It started with the small stuff; itsy bitsy press releases of no consequence, the sweat stuff that no hardcore reporter wants to touch; local weather reports, voluminous company reports that nobody has the time to look at in the hurly burly of daily news. The machines got better and better, and better, till they could write a proper news report. Front page news at that.
The reason why I have devoted so much of this newsletter only to journalism is to use it as an example to underline my forecast that AI is eventually going to gobble up a lot of jobs in the field of content and its marketing. I have no doubt about it.
Proponents tell me I have the hyperventilating syndrome. They say there`s no need for panic; it`s like when desktop computers were first introduced to journalism, they explain, so don`t sweat it. Traditional job functions will simply get re-designed and re-assigned, as before.
No, I do not subscribe to this point of view. AI cannot be compared to the replacement of a typewriter or a microfilm library by a computer. That, in fact, would be an insult to AI.
Here`s another example to reinforce the point I am making:
Software major Adobe has tools called “smart tagging” and “Auto Tag” that can be deployed for a number of content purposes. (I shall try and be brief about this.) Searching for images is one of them.
For any photographer, web or classical designer, it takes hours to find that “right” image in a library, crop it, do all those fancy thingamajig before including it in a long-form article or in a product catalog.
“Thanks to machine learning and deep learning”, in Adobe`s own words, “Adobe Sensei has learned to automatically identify what`s in a photo.”
But get this….identification is not merely limited to “understanding” the object in the image like a person but “the concept of the photo, including context, quality, and style, itself”
The process allows for “custom auto tagging”, which, for retailers and e-commerce sites, opens up a whole new way to market or sell. Adobe explains this, “…custom auto tagging (also) allows you to gain a deeper understanding of your audience and market trends in social media, without having to rely on tags and text. If you run a social media feed through Adobe Sensei, it will tag places your brand is pictured – even if it's not mentioned or tagged – allowing you to see what is trending.”
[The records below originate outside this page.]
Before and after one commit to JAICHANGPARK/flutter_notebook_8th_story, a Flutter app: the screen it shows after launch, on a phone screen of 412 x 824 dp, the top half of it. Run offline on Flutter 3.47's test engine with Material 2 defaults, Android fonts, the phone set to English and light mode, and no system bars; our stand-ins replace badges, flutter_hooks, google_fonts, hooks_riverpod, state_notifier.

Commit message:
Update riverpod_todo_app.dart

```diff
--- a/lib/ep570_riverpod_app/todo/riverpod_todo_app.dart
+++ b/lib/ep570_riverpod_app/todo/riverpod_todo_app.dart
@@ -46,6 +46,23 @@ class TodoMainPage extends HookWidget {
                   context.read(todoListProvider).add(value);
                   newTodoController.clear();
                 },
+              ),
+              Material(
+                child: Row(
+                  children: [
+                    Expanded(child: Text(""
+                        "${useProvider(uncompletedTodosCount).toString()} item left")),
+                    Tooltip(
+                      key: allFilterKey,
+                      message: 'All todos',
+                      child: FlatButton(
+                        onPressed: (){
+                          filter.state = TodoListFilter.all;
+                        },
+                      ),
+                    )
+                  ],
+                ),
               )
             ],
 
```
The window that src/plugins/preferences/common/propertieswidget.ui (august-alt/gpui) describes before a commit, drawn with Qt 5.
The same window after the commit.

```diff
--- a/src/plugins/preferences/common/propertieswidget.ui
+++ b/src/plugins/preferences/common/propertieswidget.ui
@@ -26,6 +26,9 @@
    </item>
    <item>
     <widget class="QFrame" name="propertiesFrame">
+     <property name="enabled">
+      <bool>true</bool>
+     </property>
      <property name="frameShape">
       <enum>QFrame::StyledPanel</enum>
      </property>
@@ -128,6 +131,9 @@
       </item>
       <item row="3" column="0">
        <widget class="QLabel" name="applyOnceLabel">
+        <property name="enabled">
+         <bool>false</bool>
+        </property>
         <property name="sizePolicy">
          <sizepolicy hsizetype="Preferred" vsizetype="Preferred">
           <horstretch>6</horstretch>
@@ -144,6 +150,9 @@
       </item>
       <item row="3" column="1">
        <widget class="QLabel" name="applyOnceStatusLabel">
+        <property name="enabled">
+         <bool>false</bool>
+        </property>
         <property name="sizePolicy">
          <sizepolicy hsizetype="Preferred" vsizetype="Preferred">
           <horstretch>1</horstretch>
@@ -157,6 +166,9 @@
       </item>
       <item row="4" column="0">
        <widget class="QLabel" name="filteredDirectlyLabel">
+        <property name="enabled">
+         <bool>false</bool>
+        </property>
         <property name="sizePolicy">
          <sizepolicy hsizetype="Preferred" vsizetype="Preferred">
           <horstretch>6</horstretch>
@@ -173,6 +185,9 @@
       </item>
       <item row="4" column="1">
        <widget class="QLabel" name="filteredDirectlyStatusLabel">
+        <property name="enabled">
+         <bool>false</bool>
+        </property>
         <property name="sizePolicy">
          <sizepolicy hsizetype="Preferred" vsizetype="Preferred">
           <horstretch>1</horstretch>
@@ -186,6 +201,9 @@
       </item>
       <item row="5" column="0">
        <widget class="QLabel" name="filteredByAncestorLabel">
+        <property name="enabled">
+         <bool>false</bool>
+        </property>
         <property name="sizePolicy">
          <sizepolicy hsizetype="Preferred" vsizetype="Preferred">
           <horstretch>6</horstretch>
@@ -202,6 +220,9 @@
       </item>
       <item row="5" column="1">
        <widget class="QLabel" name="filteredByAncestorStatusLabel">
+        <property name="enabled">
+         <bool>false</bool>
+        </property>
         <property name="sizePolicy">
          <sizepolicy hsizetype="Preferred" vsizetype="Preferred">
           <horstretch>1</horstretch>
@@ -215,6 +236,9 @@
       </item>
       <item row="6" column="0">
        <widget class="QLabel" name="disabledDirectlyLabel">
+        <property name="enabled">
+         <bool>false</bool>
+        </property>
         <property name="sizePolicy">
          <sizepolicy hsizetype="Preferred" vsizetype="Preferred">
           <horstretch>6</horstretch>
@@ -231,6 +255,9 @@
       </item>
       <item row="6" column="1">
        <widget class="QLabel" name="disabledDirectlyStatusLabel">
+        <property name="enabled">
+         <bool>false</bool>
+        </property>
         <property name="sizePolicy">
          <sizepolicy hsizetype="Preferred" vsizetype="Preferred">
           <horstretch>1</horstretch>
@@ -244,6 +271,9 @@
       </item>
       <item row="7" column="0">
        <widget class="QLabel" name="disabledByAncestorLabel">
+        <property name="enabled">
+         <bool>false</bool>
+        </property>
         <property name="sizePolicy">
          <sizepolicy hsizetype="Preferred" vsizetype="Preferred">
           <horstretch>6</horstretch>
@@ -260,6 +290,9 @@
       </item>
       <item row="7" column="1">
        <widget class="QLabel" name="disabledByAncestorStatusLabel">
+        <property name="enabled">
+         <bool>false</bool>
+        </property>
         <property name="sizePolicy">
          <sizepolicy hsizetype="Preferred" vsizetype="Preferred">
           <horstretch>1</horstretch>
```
Allow me to summarize - what all of this means is better customer engagement, better customer experience, more efficiency, and a tremendous jump in Return on Investment. Just with this one tool.
Here`s what we’ve learnt so far. AI is:
Writing the news for you
“Reinventing” and “re-purposing” images by smart tagging
Mining text for you, classifying and categorizing it in a smart way
Re-writing the same content, be it as part of a financial summary or a social media post, in a thousand different ways….
…and this is just the tip of the proverbial iceberg. What lies below the ocean surface is far deeper (and disturbing) than what lies above.
So it is not as simple as a proof-reader`s job gone poof, and the work being re-assigned to a sub editor, no sir. This is the penultimate step in the final assault of AI on content creators.
Machines primed to oversee the articulation of thought (verbal and in writing) will eventually take-over the process of human thinking itself.
For now, AI and humans are paired up by conjugation. The machine relies on content already created by humans to make itself “clever” in these matters. It relies on guidance and inputs by humans to learn. It is being trained to mimic humans in intent and feelings, and a whole bunch of emotions.
When “the machines” have finally ingested and processed all of this (and they can do that a zillion times faster than a single human brain), the “apparatus” would have accessed every thought, every emotion, every kind of content known to mankind.
Bereft of a mission, it is then that the machine will attempt to create something new…from the old….without any human intervention at all; nay, as some say, even encouraged in its pursuit by enervated humans.